• INSTRUCTIONS FOR THE TASK: Filter the entries below, keeping every line that has the word "publisher".

• DATASET:
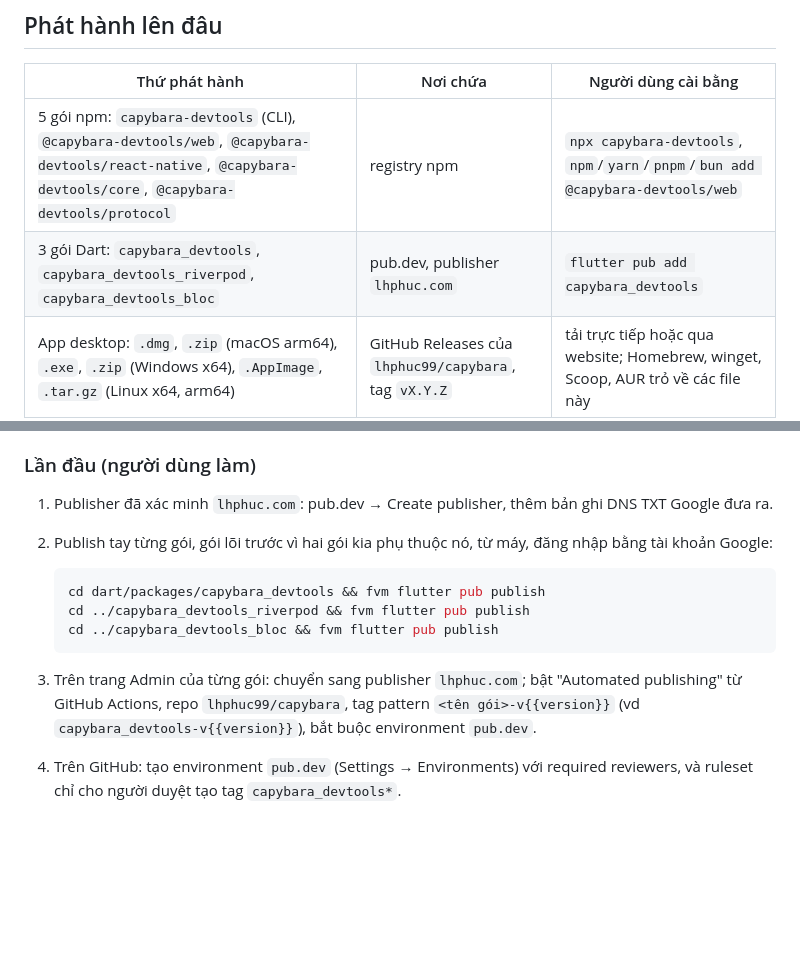
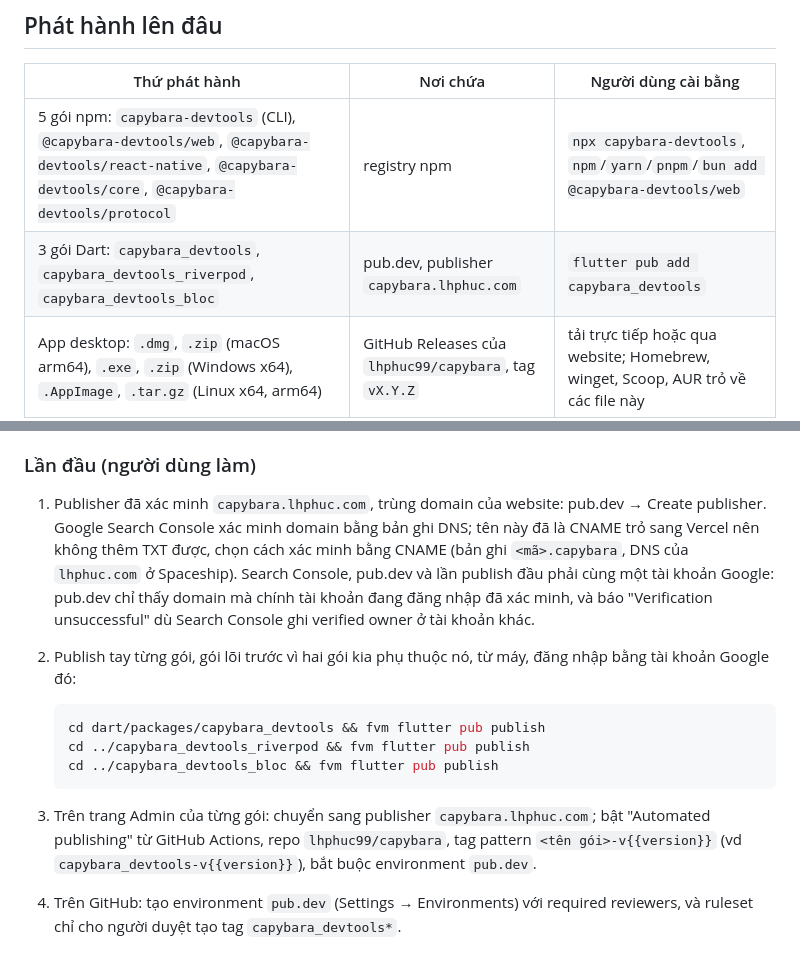
Before and after one commit to lhphuc99/capybara, a Markdown page: docs/RELEASING.md, 2 parts joined by grey strips. Rendered like a GitHub page; blank space fills up the shorter version.

Commit message:
docs(release): name the pub.dev publisher capybara.lhphuc.com
The publisher matches the website's domain. That name is a CNAME to Vercel, so the docs say how it
was verified, and that Search Console, pub.dev and the first publish need the same Google account:
with another one, pub.dev reports "Verification unsuccessful" for a verified domain.

````diff
--- a/docs/RELEASING.md
+++ b/docs/RELEASING.md
@@ -5,7 +5,7 @@
 | Thứ phát hành | Nơi chứa | Người dùng cài bằng |
 |---|---|---|
 | 5 gói npm: `capybara-devtools` (CLI), `@capybara-devtools/web`, `@capybara-devtools/react-native`, `@capybara-devtools/core`, `@capybara-devtools/protocol` | registry npm | `npx capybara-devtools`, `npm`/`yarn`/`pnpm`/`bun add @capybara-devtools/web` |
-| 3 gói Dart: `capybara_devtools`, `capybara_devtools_riverpod`, `capybara_devtools_bloc` | pub.dev, publisher `lhphuc.com` | `flutter pub add capybara_devtools` |
+| 3 gói Dart: `capybara_devtools`, `capybara_devtools_riverpod`, `capybara_devtools_bloc` | pub.dev, publisher `capybara.lhphuc.com` | `flutter pub add capybara_devtools` |
 | App desktop: `.dmg`, `.zip` (macOS arm64), `.exe`, `.zip` (Windows x64), `.AppImage`, `.tar.gz` (Linux x64, arm64) | GitHub Releases của `lhphuc99/capybara`, tag `vX.Y.Z` | tải trực tiếp hoặc qua website; Homebrew, winget, Scoop, AUR trỏ về các file này |
 
 yarn, pnpm và bun đều tải từ registry npm, nên publish một lần lên npm là cài được bằng cả bốn.
@@ -54,8 +54,9 @@ Ba gói trong `dart/packages`: `capybara_devtools`, `capybara_devtools_riverpod`
 
 ### Lần đầu (người dùng làm)
 
-1. Publisher đã xác minh `lhphuc.com`: pub.dev → Create publisher, thêm bản ghi DNS TXT Google đưa ra.
-2. Publish tay từng gói, gói lõi trước vì hai gói kia phụ thuộc nó, từ máy, đăng nhập bằng tài khoản Google:
+1. Publisher đã xác minh `capybara.lhphuc.com`, trùng domain của website: pub.dev → Create publisher. Google Search Console xác minh domain bằng bản ghi DNS; tên này đã là CNAME trỏ sang Vercel nên không thêm TXT được, chọn cách xác minh bằng CNAME (bản ghi `<mã>.capybara`, DNS của `lhphuc.com` ở Spaceship).
+   Search Console, pub.dev và lần publish đầu phải cùng một tài khoản Google: pub.dev chỉ thấy domain mà chính tài khoản đang đăng nhập đã xác minh, và báo "Verification unsuccessful" dù Search Console ghi verified owner ở tài khoản khác.
+2. Publish tay từng gói, gói lõi trước vì hai gói kia phụ thuộc nó, từ máy, đăng nhập bằng tài khoản Google đó:
 
    ```bash
    cd dart/packages/capybara_devtools && fvm flutter pub publish
@@ -63,7 +64,7 @@ Ba gói trong `dart/packages`: `capybara_devtools`, `capybara_devtools_riverpod`
    cd ../capybara_devtools_bloc && fvm flutter pub publish
    ```
 
-3. Trên trang Admin của từng gói: chuyển sang publisher `lhphuc.com`; bật "Automated publishing" từ GitHub Actions, repo `lhphuc99/capybara`, tag pattern `<tên gói>-v{{version}}` (vd `capybara_devtools-v{{version}}`), bắt buộc environment `pub.dev`.
+3. Trên trang Admin của từng gói: chuyển sang publisher `capybara.lhphuc.com`; bật "Automated publishing" từ GitHub Actions, repo `lhphuc99/capybara`, tag pattern `<tên gói>-v{{version}}` (vd `capybara_devtools-v{{version}}`), bắt buộc environment `pub.dev`.
 4. Trên GitHub: tạo environment `pub.dev` (Settings → Environments) với required reviewers, và ruleset chỉ cho người duyệt tạo tag `capybara_devtools*`.
 
 ### Mỗi lần phát hành
````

• ANSWER TO THIS TASK:
docs(release): name the pub.dev publisher capybara.lhphuc.com
The publisher matches the website's domain. That name is a CNAME to Vercel, so the docs say how it
-| 3 gói Dart: `capybara_devtools`, `capybara_devtools_riverpod`, `capybara_devtools_bloc` | pub.dev, publisher `lhphuc.com` | `flutter pub add capybara_devtools` |
+| 3 gói Dart: `capybara_devtools`, `capybara_devtools_riverpod`, `capybara_devtools_bloc` | pub.dev, publisher `capybara.lhphuc.com` | `flutter pub add capybara_devtools` |
-1. Publisher đã xác minh `lhphuc.com`: pub.dev → Create publisher, thêm bản ghi DNS TXT Google đưa ra.
+1. Publisher đã xác minh `capybara.lhphuc.com`, trùng domain của website: pub.dev → Create publisher. Google Search Console xác minh domain bằng bản ghi DNS; tên này đã là CNAME trỏ sang Vercel nên không thêm TXT được, chọn cách xác minh bằng CNAME (bản ghi `<mã>.capybara`, DNS của `lhphuc.com` ở Spaceship).
-3. Trên trang Admin của từng gói: chuyển sang publisher `lhphuc.com`; bật "Automated publishing" từ GitHub Actions, repo `lhphuc99/capybara`, tag pattern `<tên gói>-v{{version}}` (vd `capybara_devtools-v{{version}}`), bắt buộc environment `pub.dev`.
+3. Trên trang Admin của từng gói: chuyển sang publisher `capybara.lhphuc.com`; bật "Automated publishing" từ GitHub Actions, repo `lhphuc99/capybara`, tag pattern `<tên gói>-v{{version}}` (vd `capybara_devtools-v{{version}}`), bắt buộc environment `pub.dev`.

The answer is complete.